Scan the entries and tally the lines that include the string "notebooks". Reply with the figure alone.

Data shown START

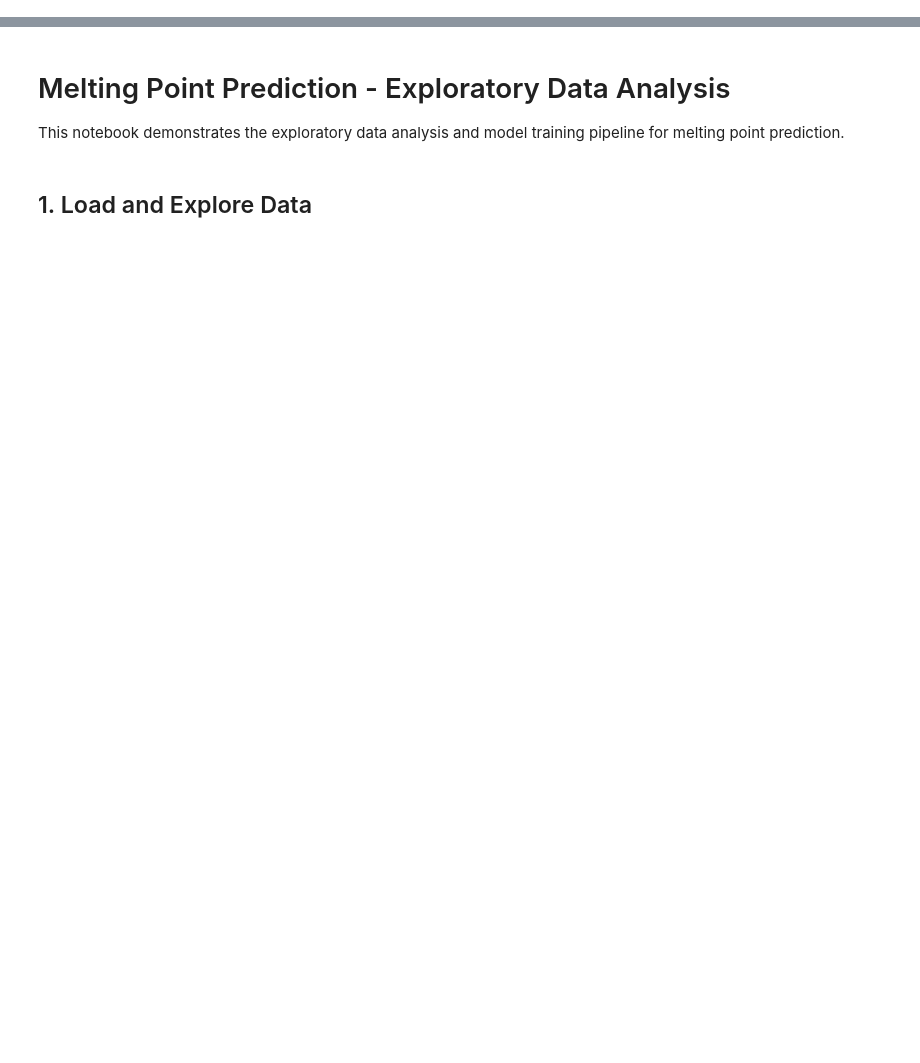
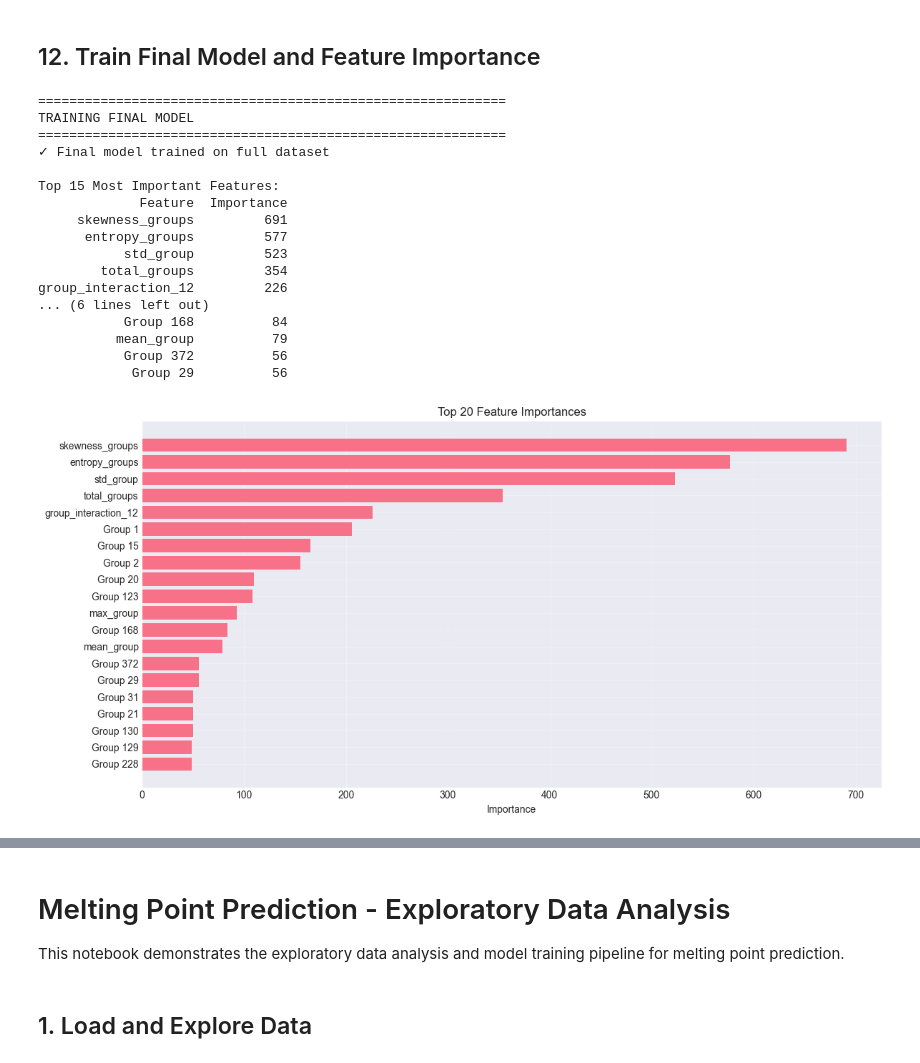
Before and after one commit to zainhaidar16/Thermophysical-Property-Melting-Point, a Jupyter notebook: notebooks/exploratory_analysis.ipynb, the cells around one changed output, grey strips where cells are left out. Saved outputs shown, nothing was run; the diff lists cells and outputs as text; code cells hidden in the pictures; blank space fills up the shorter version.

```diff
--- a/notebooks/exploratory_analysis.ipynb
+++ b/notebooks/exploratory_analysis.ipynb
@@ -0,0 +545,51 @@
+# %% [markdown]
+## 12. Train Final Model and Feature Importance
+# %%
+print("\n" + "="*60)
+print("TRAINING FINAL MODEL")
+print("="*60)
+
+final_model = best_lgb
+final_model.fit(X_scaled, y)
+print("✓ Final model trained on full dataset")
+
+# Feature importance
+importances = final_model.feature_importances_
+feature_importance_df = pd.DataFrame({
+    'Feature': all_feature_cols,
+    'Importance': importances
+}).sort_values('Importance', ascending=False)
+
+print("\nTop 15 Most Important Features:")
+print(feature_importance_df.head(15).to_string(index=False))
+
+# Visualize
+plt.figure(figsize=(12, 6))
+top_20 = feature_importance_df.head(20)
+plt.barh(range(len(top_20)), top_20['Importance'])
+plt.yticks(range(len(top_20)), top_20['Feature'])
+plt.xlabel('Importance')
+plt.title('Top 20 Feature Importances')
+plt.gca().invert_yaxis()
+plt.grid(True, alpha=0.3)
+plt.tight_layout()
+plt.show()
+# %% [output]
+============================================================
+TRAINING FINAL MODEL
+============================================================
+✓ Final model trained on full dataset
+
+Top 15 Most Important Features:
+             Feature  Importance
+     skewness_groups         691
+      entropy_groups         577
+           std_group         523
+        total_groups         354
+group_interaction_12         226
+... (6 lines left out)
+           Group 168          84
+          mean_group          79
+           Group 372          56
+            Group 29          56
+[figure, added]
```
Also changed, not shown: parts of 67 cells of this notebook, 3 other files.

Data shown END

■ **Task answer**:
3